PharmaTimes talks to Juliet Bauer about her role as MD of Livi UK and the digital healthcare landscape
What is your background and current role?
I am the UK managing director of Livi, the UK arm of digital healthcare provider Kry. In the UK we partner with the NHS to give people access to digital healthcare.
I have a background in digital transformation, and before Livi was chief digital officer at NHS England for three years where I led the digital patient services transformation programme. I am also a patient governor for Chelsea and Westminster Hospital NHS Foundation Trust.
What does your day-to-day job involve?
Day-to-day I steer the direction of the UK business and oversee strategy and operations including our partnership with the NHS and healthcare providers. It’s exciting being able to combine my experience of the UK healthcare system with a passion for digital transformation. We’re working to drive real change and open the doors for better healthcare and quality of life for more patients.
What do you think lies in the future for digital healthcare in the UK?
Digital healthcare is not a new phenomenon but over the last year, in the context of the COVID-19 pandemic, it has taken centre stage – both in accessing GP services virtually and in communications around the vaccine roll out. Done well, digital should also increase capacity in our healthcare system, and help GPs deliver the best care possible by providing a simple and efficient patient management platform.
In future, more people will access healthcare services digitally, with digital services working in tandem with in-person care. We’re seeing a transformation in how care is delivered in the UK and we now need to build the framework to deliver it properly. When digital is done well it can be a real game changer.
What key challenges must be overcome to boost patient access to healthcare via digital channels?
With COVID-19 threatening to widen health inequalities across geographies, age and social demographics, digital tools that work for patients can make care more inclusive and help those struggling to access the system. Access to healthcare is everyone’s right and removing barriers that prevent patients being able to access care is a key challenge to overcome. This can be done in numerous ways, including, for example, having a British sign language interpreter joining virtual GP consultations, facilitating more languages when booking an appointment and ensuring tech support for anyone struggling to use the app.

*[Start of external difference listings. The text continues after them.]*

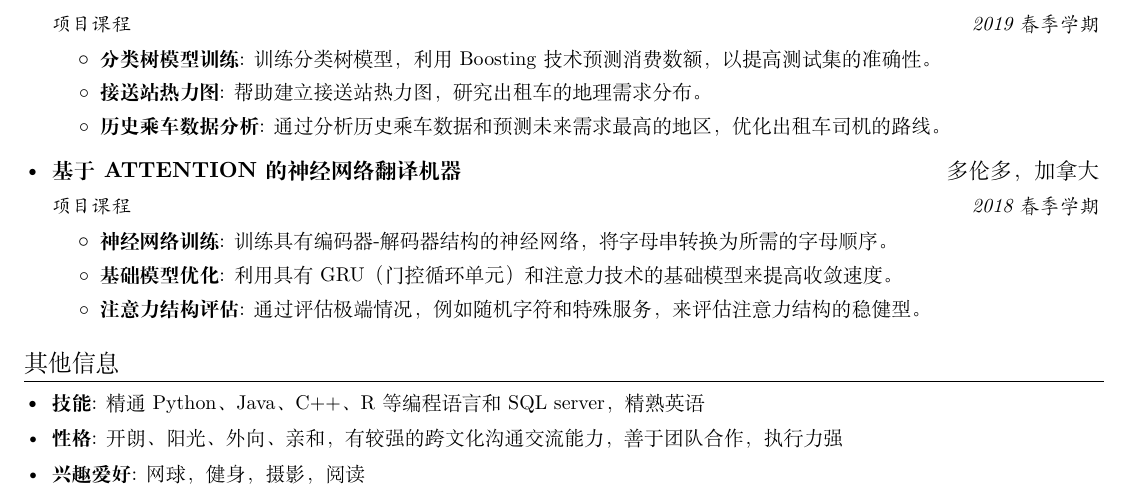
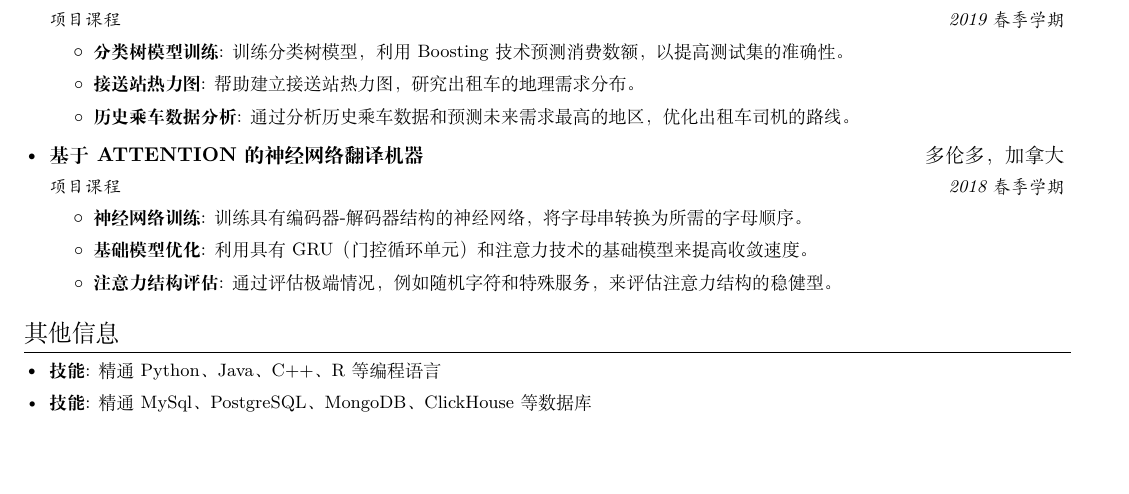
Before and after one commit to yanzhizhang/cv, a LaTeX CV (yanzhi_zhang_cv_cn.tex): part of page 2 of 2, cut so that both start at the same text, the shorter picture padded with empty space. Compiled offline with XeLaTeX.

Commit message:
Update CV format and refine skills section in Chinese version

```diff
--- a/yanzhi_zhang_cv_cn.tex
+++ b/yanzhi_zhang_cv_cn.tex
@@ -4,7 +4,7 @@
 % License : MIT
 %------------------------
 
-\documentclass[letterpaper,11pt]{article}
+\documentclass[a4paper,10pt]{article}
 
 \usepackage{fontspec}
 \usepackage{latexsym}
@@ -244,11 +244,9 @@
 \section{其他信息}
 \resumeSubHeadingListStart
 \resumeSubItem{技能}
-{精通Python、Java、C++、R等编程语言和SQL server，精熟英语}
-\resumeSubItem{性格}
-{开朗、阳光、外向、亲和，有较强的跨文化沟通交流能力，善于团队合作，执行力强}
-\resumeSubItem{兴趣爱好}
-{网球，健身，摄影，阅读}
+{精通Python、Java、C++、R等编程语言}
+\resumeSubItem{技能}
+{精通MySql、PostgreSQL、MongoDB、ClickHouse 等数据库}
 \resumeSubHeadingListEnd
 %-------------------------------------------
 \end{document}
```
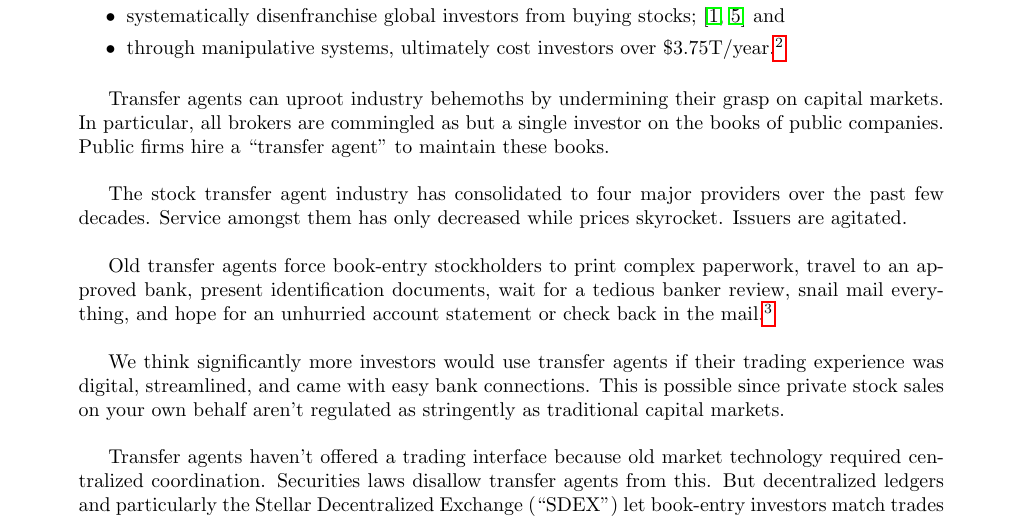
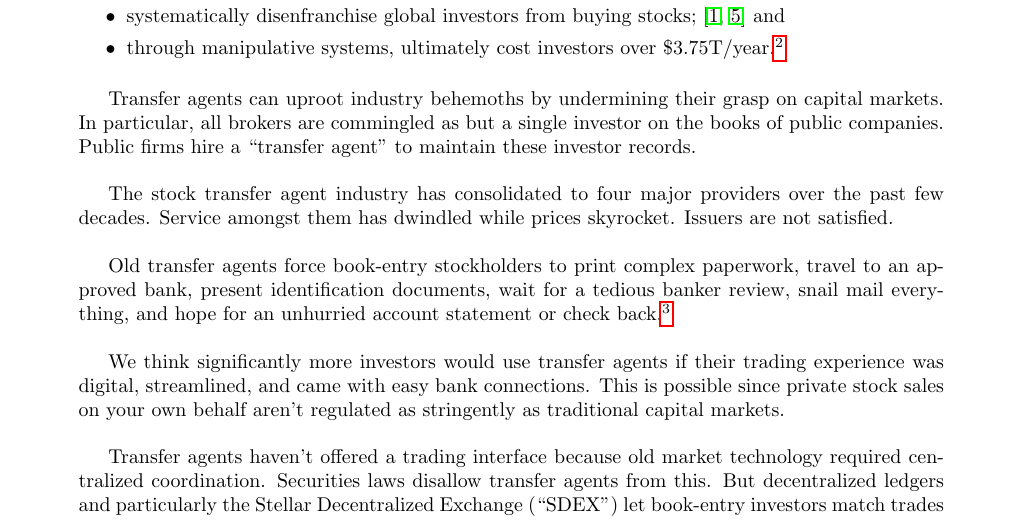
Before and after one commit to blocktransfer/yellowpaper, a LaTeX paper (main.tex): part of page 1 of 8, cut so that both start at the same text. Compiled offline with pdfLaTeX.

Commit message:
Updates from Overleaf

```diff
--- a/main.tex
+++ b/main.tex
@@ -53,11 +53,11 @@
   \end{itemize}
   \vspace{.125in}
 
-  Transfer agents can uproot industry behemoths by undermining their grasp on capital markets. In particular, all brokers are commingled as but a single investor on the books of public companies. Public firms hire a ``transfer agent'' to maintain these books.\\
+  Transfer agents can uproot industry behemoths by undermining their grasp on capital markets. In particular, all brokers are commingled as but a single investor on the books of public companies. Public firms hire a ``transfer agent'' to maintain these investor records.\\
 
-  The stock transfer agent industry has consolidated to four major providers over the past few decades. Service amongst them has only decreased while prices skyrocket. Issuers are agitated.\\
+  The stock transfer agent industry has consolidated to four major providers over the past few decades. Service amongst them has dwindled while prices skyrocket. Issuers are not satisfied.\\
 
-  Old transfer agents force book-entry stockholders to print complex paperwork, travel to an approved bank, present identification documents, wait for a tedious banker review, snail mail everything, and hope for an unhurried account statement or check back in the mail.\footnote{This uses a ``medallion signature guarantee stamp.'' Most impoverished investors abroad can't access authorizing banks for this special certification, and online alternatives cost months of savings. Finance should be open to everyone. Investing should be simple no matter where you were born.}\\
+  Old transfer agents force book-entry stockholders to print complex paperwork, travel to an approved bank, present identification documents, wait for a tedious banker review, snail mail everything, and hope for an unhurried account statement or check back.\footnote{This uses a ``medallion signature guarantee stamp.'' Most impoverished investors abroad can't access authorizing banks for this special certification, and online alternatives cost months of savings. Finance should be open to everyone. Investing should be simple no matter where you were born.}\\
 
   We think significantly more investors would use transfer agents if their trading experience was digital, streamlined, and came with easy bank connections. This is possible since private stock sales on your own behalf aren't regulated as stringently as traditional capital markets.\\
 
```
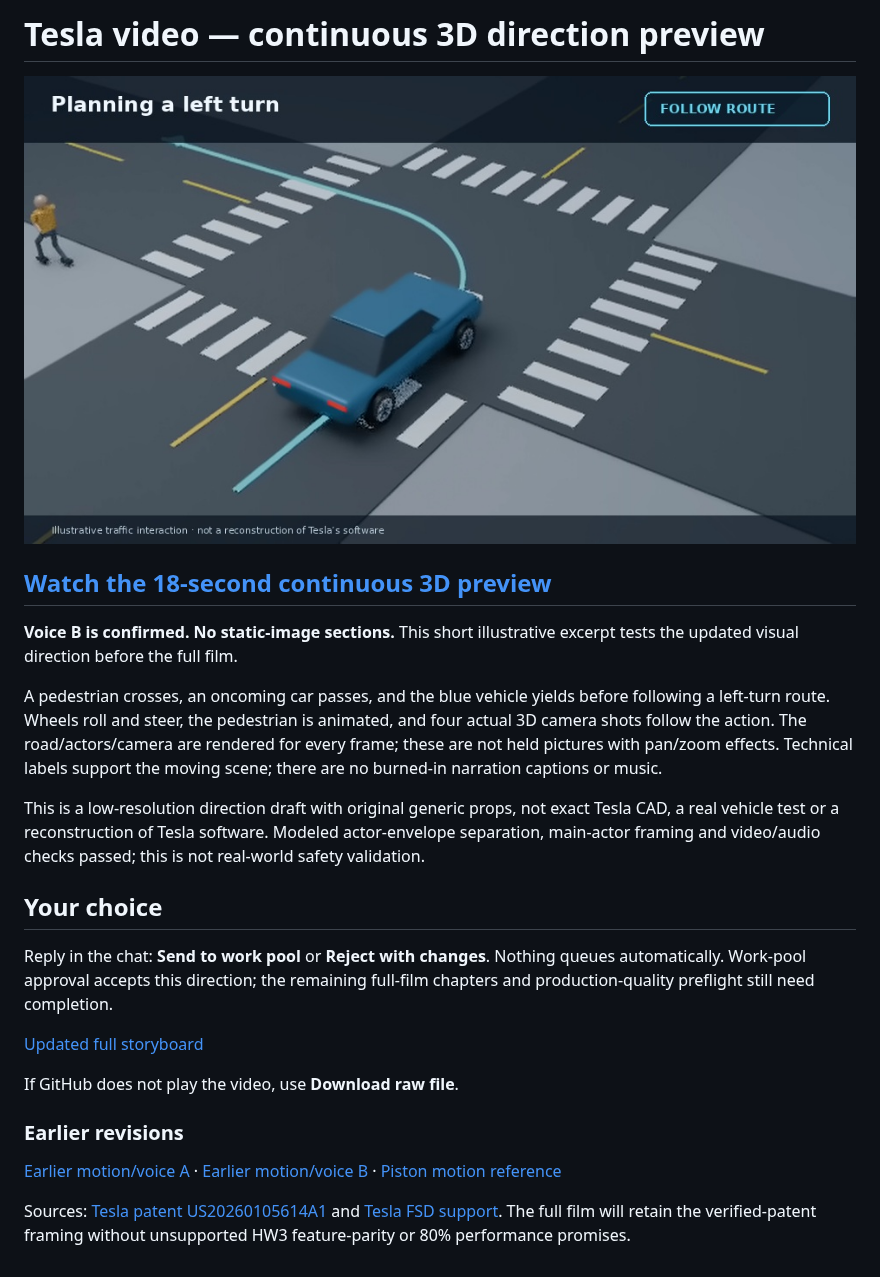
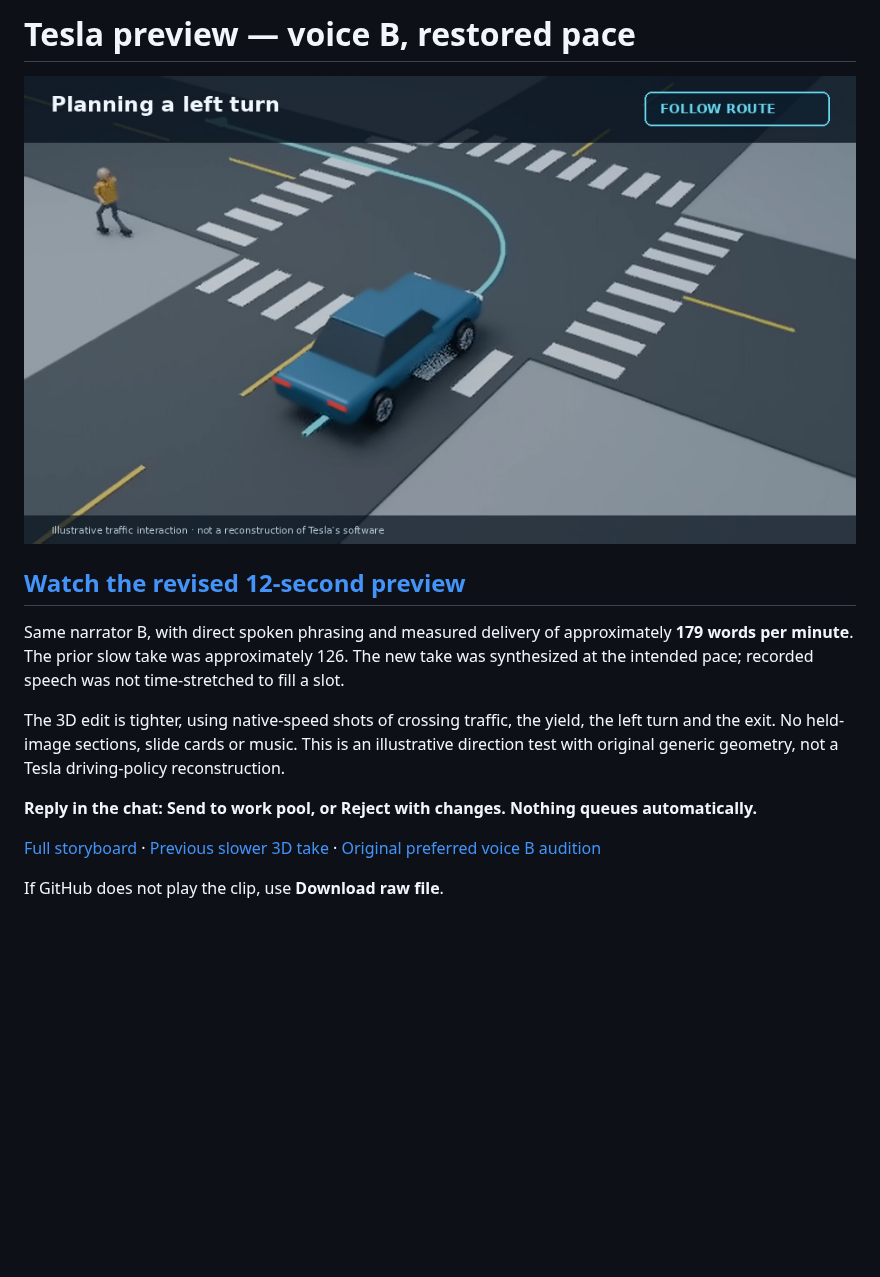
Before and after one commit to leads4life/grandpa-block-lab, a Markdown page: previews/README.md, the part around the change. Rendered like a GitHub page; pictures changed too: previews/poster-tesla-paced-v4.jpg (added); blank space fills up the shorter version.

Commit message:
Restore preferred narration pace and tighten continuous 3D preview

```diff
--- a/previews/README.md
+++ b/previews/README.md
@@ -1,25 +1,15 @@
-# Tesla video — continuous 3D direction preview
+# Tesla preview — voice B, restored pace
 
-[![Continuous 3D traffic preview](poster-tesla-dynamic-v3.jpg)](tesla-dynamic-3d-v3.mp4)
+[![Paced continuous 3D preview](poster-tesla-paced-v4.jpg)](tesla-paced-v4.mp4)
 
-## [Watch the 18-second continuous 3D preview](tesla-dynamic-3d-v3.mp4)
+## [Watch the revised 12-second preview](tesla-paced-v4.mp4)
 
-**Voice B is confirmed. No static-image sections.** This short illustrative excerpt tests the updated visual direction before the full film.
+Same narrator B, with direct spoken phrasing and measured delivery of approximately **179 words per minute**. The prior slow take was approximately 126. The new take was synthesized at the intended pace; recorded speech was not time-stretched to fill a slot.
 
-A pedestrian crosses, an oncoming car passes, and the blue vehicle yields before following a left-turn route. Wheels roll and steer, the pedestrian is animated, and four actual 3D camera shots follow the action. The road/actors/camera are rendered for every frame; these are not held pictures with pan/zoom effects. Technical labels support the moving scene; there are no burned-in narration captions or music.
+The 3D edit is tighter, using native-speed shots of crossing traffic, the yield, the left turn and the exit. No held-image sections, slide cards or music. This is an illustrative direction test with original generic geometry, not a Tesla driving-policy reconstruction.
 
-This is a low-resolution direction draft with original generic props, not exact Tesla CAD, a real vehicle test or a reconstruction of Tesla software. Modeled actor-envelope separation, main-actor framing and video/audio checks passed; this is not real-world safety validation.
+**Reply in the chat: Send to work pool, or Reject with changes. Nothing queues automatically.**
 
-## Your choice
+[Full storyboard](tesla-storyboard.md) · [Previous slower 3D take](tesla-dynamic-3d-v3.mp4) · [Original preferred voice B audition](tesla-preview-v2-B.mp4)
 
-Reply in the chat: **Send to work pool** or **Reject with changes**. Nothing queues automatically. Work-pool approval accepts this direction; the remaining full-film chapters and production-quality preflight still need completion.
-
-[Updated full storyboard](tesla-storyboard.md)
-
-If GitHub does not play the video, use **Download raw file**.
-
-### Earlier revisions
-
-[Earlier motion/voice A](tesla-preview-v2-A.mp4) · [Earlier motion/voice B](tesla-preview-v2-B.mp4) · [Piston motion reference](piston-cutaway-test.mp4)
-
-Sources: [Tesla patent US20260105614A1](https://patents.google.com/patent/US20260105614A1/en) and [Tesla FSD support](https://www.tesla.com/support/fsd). The full film will retain the verified-patent framing without unsupported HW3 feature-parity or 80% performance promises.
+If GitHub does not play the clip, use **Download raw file**.
```
Also changed, not shown: 1 other file.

A deeper solution to this challenge is working with healthcare systems, governments and clinicians to redesign and improve how people access care, with inclusivity a core principle. Ultimately it is about using digital tools to create a healthcare system that puts patients first.
Where do you think optimal use of digital tech could make the most difference to patients?
Digital tech has the power to improve patient experiences and outcomes across the board. One area where real progress could be made is mental health, providing patients with the preventative tools and help they need. With the pressures of the pandemic, there has been a surge in people seeking mental health treatment. This has created a backlog of patients and the numbers are only likely to rise further as the impacts of the pandemic continue to resonate.
Digital consultations are an effective way to help ensure patients can quickly access high-quality care for a mental health-related illness. Digital technology can offer simple and safe access to diagnosis and treatment. Clinicians and healthcare providers can reassure patients that there is mental health support available for those who need it. In some instances, remote consultations can seem less threatening for someone struggling with anxiety or agoraphobia for example. A GP is looking for the same signs during an online consultation as they would in-person. Digital also has a role to play in treating chronic conditions.
What drives your passion for your area of work?
Working to improve digital healthcare is a deeply personal mission for me. In 2015 due to a very challenging second pregnancy, I was rushed to hospital for the 14th time, not knowing if I would have the chance to meet my daughter. We both received life-saving care and my experience of dealing with the ongoing complexities of the healthcare system was the impetus behind my career change. I want to use digital technology to improve access to care for all.
I am passionate about promoting women in tech and am part of networking groups to promote women in senior leadership positions.
What are your passions outside of work?
Surfing, which is not the easiest hobby for a Londoner.
What keeps you awake at night?
The idea that decisions made now about how digital healthcare services are commissioned could lead to more, not less inequality for future generations. With the technology available to us, there is no good reason for access to quality care to vary depending on where you live or who you are. We must work together to ensure everyone has access to high quality care, when, and where they need it.